The U-shape variation pattern of glycerol-trioleate hydrolase activity during embryonic development ofPhilosamia ricini suggests its maximum activity during initial and final stages of embryogenesis and evinces the marked utilization of lipoidal energy both for development and tissue formation. High lipase activity during the enormous feeding larval period depicts its role in lipid transport to the site of utilization. During prepupal stage the enzymic activity declines and practically becomes nil during larval-pupal transformation. This is subsequently followed by a rise till day 9. After registering the minimum activity on day 13, the enzyme becomes very active after emergence of the adult suggesting the role of triglycerides as fuel for movement.
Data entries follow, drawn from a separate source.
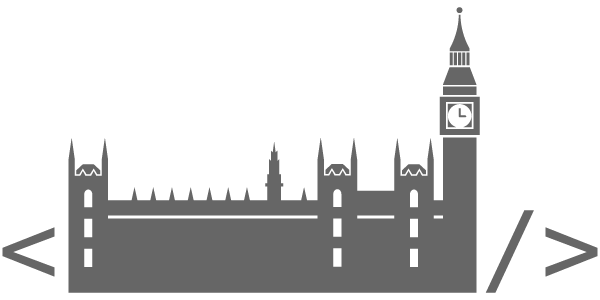
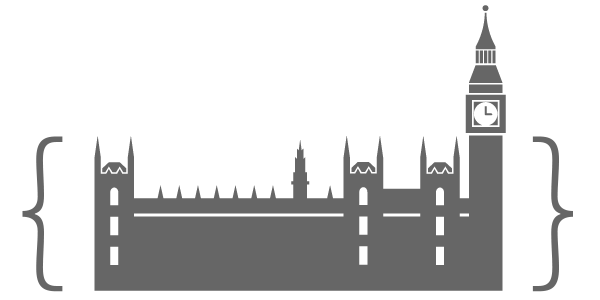
Update docs with current use of JSON.
Fix a couple of old links, and update header image.

Changed region(s): [[0.0, 0.03, 1.0, 0.99], [0.66, 0.81, 0.75, 0.9], [0.6, 0.81, 0.63, 0.9]]

diff --git a/members.md b/members.md
@@ -3,137 +3,120 @@ layout: page
 title: Members of Parliament
 ---
 
-Structured data about Members of Parliament. These are all XML files, open them
-in any text editor, XML viewer or some spreadsheets. In the files there are
-comments with more information. MPs data goes back to the start of Hansard at
-the start of the 19th century (including data from Parliament's historic
-Hansard project), data for Lords goes back to the major reform in 1999.
+Structured data about Members of Parliament. These are JSON or XML files, so
+you can open them in a text editor or similar. In the files there are comments
+with more information. MP data goes back to the start of Hansard at the start
+of the 19th century (including data from Parliament's historic Hansard
+project), data for Lords goes back to the major reform in 1999, and data for
+the devolved assemblies goes back to their creation.
 
 These files can all be found in the
 [GitHub repository members directory](https://github.com/mysociety/parlparse/tree/master/members).
 
-### all-members.xml / all-members-2010.xml / peers-ucl.xml
+## people.json
 
-List of all MPs (across two files) and list of all Lords. Includes their name
-and party. For MPs, also their constituency, and for Lords, also their peerage
-type and their county. There is a unique identifier for each entry. Each entry
-is a continuous period of holding office, loyal to the same party. An MP who was
-in two parliaments, or in one parliament then later became a Lord, will appear
-twice. An MP who also changed party will appear three times. Dates of deaths,
-byelections and party changes or whip revocations are recorded.
+Data of all MPs, Lords, MSPs and MLAs covered by the project, in [Popolo
+format](http://www.popoloproject.com), including names (and alternate names
+such as misspellings or name changes), party, constituency (non-Lords), and
+peerage information (Lords). There is a unique identifier for each element.
+Each membership is a continuous period of holding office, loyal to the same
+party. An MP who was in two parliaments, or in one parliament then later became
+a Lord, will have two memberships associated with the same person. An MP who
+also changed party will have three memberships. Dates of deaths, byelections
+and party changes are recorded.
 
-{% highlight xml %}
-<member
-    id="uk.org.publicwhip/member/1656"
-    house="commons"
-    title="" firstname="Emily" lastname="Thornberry"
-    constituency="Islington South &amp; Finsbury" party="Lab"
-    fromdate="2005-05-05" todate="9999-12-31"
-    fromwhy="general_election" towhy="still_in_office"
-/>
+{% highlight json %}
+{
+  "id": "uk.org.publicwhip/member/1656",
+  "name": {
+    "family_name": "Thornberry",
+    "given_name": "Emily"
+  },
+  "on_behalf_of_id": "labour",
+  "person_id": "uk.org.publicwhip/person/11656",
+  "post_id": "uk.org.publicwhip/cons/310",
+  "start_date": "2005-05-05",
+  "start_reason": "general_election"
+  "end_date": "2010-04-12",
+  "end_reason": "general_election_standing",
+},
 
-<lord
-    id="uk.org.publicwhip/lord/100633"
-    house="lords"
-    forenames="Margaret"
-    forenames_full="Margaret Hilda"
-    title="Baroness" lordname="Thatcher" lordofname=""
-    lordofname_full="Kesteven"
-    county="the County of Lincolnshire"
-    peeragetype="L" affiliation="Con"
-    fromdate="1992" todate="9999-12-31"
-    ex_MP="yes"
-/>
+{
+  "id": "uk.org.publicwhip/lord/100633",
+  "identifiers": [
+    {
+      "identifier": "L",
+      "scheme": "peeragetype"
+    }
+  ],
+  "label": "Peer",
+  "name": {
+    "additional_name": "Margaret Hilda",
+    "county": "the County of Lincolnshire",
+    "given_name": "Margaret",
+    "honorific_prefix": "Baroness",
+    "lordname": "Thatcher",
+    "lordofname": "",
+    "lordofname_full": "Kesteven"
+  },
+  "on_behalf_of_id": "conservative",
+  "organization_id": "house-of-lords",
+  "person_id": "uk.org.publicwhip/person/12975",
+  "role": "Peer",
+  "start_date": "1992"
+  "end_date": "2013-04-08",
+  "end_reason": "died",
+},
 {% endhighlight %}
 
-### people.xml
+### ministers.json / ministers-2010.json
 
-Links together groups of MPs, Lords and other person data who are the same real
-world person. Usually this is because they have the same name and are in the
-same constituency. Sometimes someone changes constituency between two
-parliaments, such as Shaun Woodward (Witney) and Shaun Woodward (St Helens
-South). This file records that they are the same person. Also includes offices
-from `ministers.xml` which were held by that person.
+Contains ministerial positions and the department they were in. Each one
+includes an ID, date range, and the person ID.
 
-{% highlight xml %}
-<person id="uk.org.publicwhip/person/10597" latestname="Paddy Tipping">
-    <office id="uk.org.publicwhip/member/1282"/>
-    <office id="uk.org.publicwhip/member/1815"/>
-    <office id="uk.org.publicwhip/member/597"/>
-    <office id="uk.org.publicwhip/moffice/226"/>
-</person>
+{% highlight json %}
+{
+  "id": "uk.parliament.data/Member/591/GovernmentPost/661",
+  "source": "datadotparl/governmentpost",
+  "role": "The Prime Minister",
+  "person_id": "uk.org.publicwhip/person/10068",
+  "organization_id": "house-of-commons",
+  "start_date": "2007-06-28",
+  "end_date": "2010-05-06"
+},
 {% endhighlight %}
 
-### ministers.xml / ministers-2010.xml
+### constituencies.json / sp-constituencies.json
 
-Contains ministerial positions and the department they were in.  Each one has a
-date range, the MP or Lord became a minister at some time on the start day, and
-stopped being one at some time on the end day. The matchid field is one sample
-MP or Lord office which that person also held. Alternatively, use the
-`people.xml` file to find out which person held the ministerial post.
+List of constituencies, including alternative spellings.
 
-{% highlight xml %}
-<moffice id="uk.org.publicwhip/moffice/327"
-    name="Ivor Caplin"
-    matchid="uk.org.publicwhip/member/784"
-    dept="HM Treasury" position="Assistant Whip"
-    fromdate="2001-06-12" todate="2003-06-13"
-    source="newlabministers2003-10-15">
-</moffice>
+{% highlight json %}
+{
+  "hansard_id": "232",
+  "id": "uk.org.publicwhip/cons/212",
+  "start_date": "1950",
+  "end_date": "2005-05-04",
+  "names": [
+    "Edinburgh Pentlands",
+    "Edinburgh, Pentlands"
+  ]
+},
 {% endhighlight %}
 
-### member-aliases.xml
-
-List of alternative names for MPs. Includes abbreviations, misspellings and name
-changes due to marriage. Either canonical names from the `all-members.xml` file
-above are given, or the constituency or surname where appropriate.
-
-{% highlight xml %}
-<alias fullname="Andrew Bennett" alternate="Andrew F Bennett" />
-<alias lastname="MacKay" alternate="Mackay" />
-<alias constituency="Worcester" alternate="Michael John Foster" />
-<alias fullname="Tony Wright" alternate="Anthony Wright" />
-{% endhighlight %}
-
-### constituencies.xml
-
-List of Parliamentary constituencies. Includes alternative spellings of each
-constituency. When boundaries change, a new identifier is given to the
-constituency even if it has the same name. They are also ranged with dates when
-they were in effect.
-
-{% highlight xml %}
-<constituency id="uk.org.publicwhip/cons/212"
-    fromdate="1000-01-01" todate="2005-05-04">
-    <name text="Edinburgh, Pentlands"/>
-    <name text="Edinburgh Pentlands"/>
-</constituency>
-{% endhighlight %}
-
-### websites.xml, guardian-links.xml, bbc-links.xml, edm-links.xml, wikipedia-commons.xml, wikipedia-lords.xml
+### websites.xml, bbc-links.xml, wikipedia-*.xml, wikipedia-lords.xml
 
 Various links to external websites which have information about MPs and Lords,
-including biographies on Wikipedia, and each MPs own website. Indexed by MP or
-Lord identifier.
+including biographies on Wikipedia, and each MP's own website. Indexed by
+person ID.
 
 {% highlight xml %}
 <personinfo id="uk.org.publicwhip/person/10197" mp_website="http://www.frankfield.com" />
 
-<personinfo id="uk.org.publicwhip/person/10006"
-    guardian_mp_summary="http://politics.guardian.co.uk/person/0,,-35,00.html" />
-<consinfo canonical="East Surrey"
-    guardian_election_results="http://politics.guardian.co.uk/hoc/constituency/0,,-906,00.html" />
-<memberinfo id="uk.org.publicwhip/member/692" swing_to_lose_seat="14.0" />
-<memberinfo id="uk.org.publicwhip/member/692" majority_in_seat="13203" />
+<personinfo id="uk.org.publicwhip/person/10777"
+    bbc_profile_url="http://news.bbc.co.uk/democracylive/hi/representatives/profiles/25752.stm" />
 
-<memberinfo id="uk.org.publicwhip/member/1224"
-    bbc_profile_url="http://news.bbc.co.uk/1/shared/mpdb/html/55.stm" />
-
-<memberinfo id="uk.org.publicwhip/member/687"
-    edm_ais_url="http://edm.ais.co.uk/weblink/html/member.html/mem=AbbottSlAsHcOdEsTrInGDiane" />
-
-<memberinfo id="uk.org.publicwhip/lord/100007"
-    wikipedia_url="http://en.wikipedia.org/wiki/John_Alderdice%2C_Baron_Alderdice" />
+<personinfo id="uk.org.publicwhip/person/10001"
+    wikipedia_url="http://en.wikipedia.org/wiki/Diane_Abbott" />
 {% endhighlight %}
 
 ### Register of Members Interests (`scrapedxml/regmem`)
@@ -165,7 +148,7 @@ How much each MP claimed as expenses from parliament for travel and so on.
 ### Voting Record
 
 Attendance, rebellion rate and individual votes in divisions are available from
-the [Public Whip project](http://publicwhip.owl/project/data.php).
+the [Public Whip project](http://www.publicwhip.org.uk/project/data.php).
 
 <hr>
 
@@ -179,15 +162,6 @@ You can browse the list of available files and download them individually at:
 
 ### From GitHub
 
-You can check out a copy of all the latest members XML from GitHub using:
+You can check out a copy of all the latest members data from GitHub using:
 
 `git clone https://github.com/mysociety/parlparse`
-
-<hr>
-
-## Tools
-
-### rest.cgi
-
-A programmer's interface for matching names. This uses the `all-members.xml`,
-`member-aliases.xml` and `constituencies.xml` to match MP names.

diff --git a/index.md b/index.md
@@ -16,8 +16,8 @@ use.
 
 <a href="http://www.theyworkforyou.com/contact/">Contact the TheyWorkForYou
 team</a> with any questions, or join the <a
-href="https://secure.mysociety.org/admin/lists/mailman/listinfo/developers-
-public ">mySociety public email list</a> and say hello.
+href="https://www.mysociety.org/subscribe">mySociety public email list</a> and
+say hello.
 
 ## Types of Data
Fat body lipolytic activity pattern concurs with that for the entire tissue depicting an overall utilization of lipids during rest as well as movement. Thus triglycerides inPhilosamia ricini appear to play the role of an energy regulator during periods of high metabolic demands like oogenesis, development and flight and are transported to the active site under the influence of triglyceride hydrolases to provide the necessary supply of long chain fatty acids. The increase in triglyceride hydrolase activity during development could be correlated with the increase in general metabolic rate.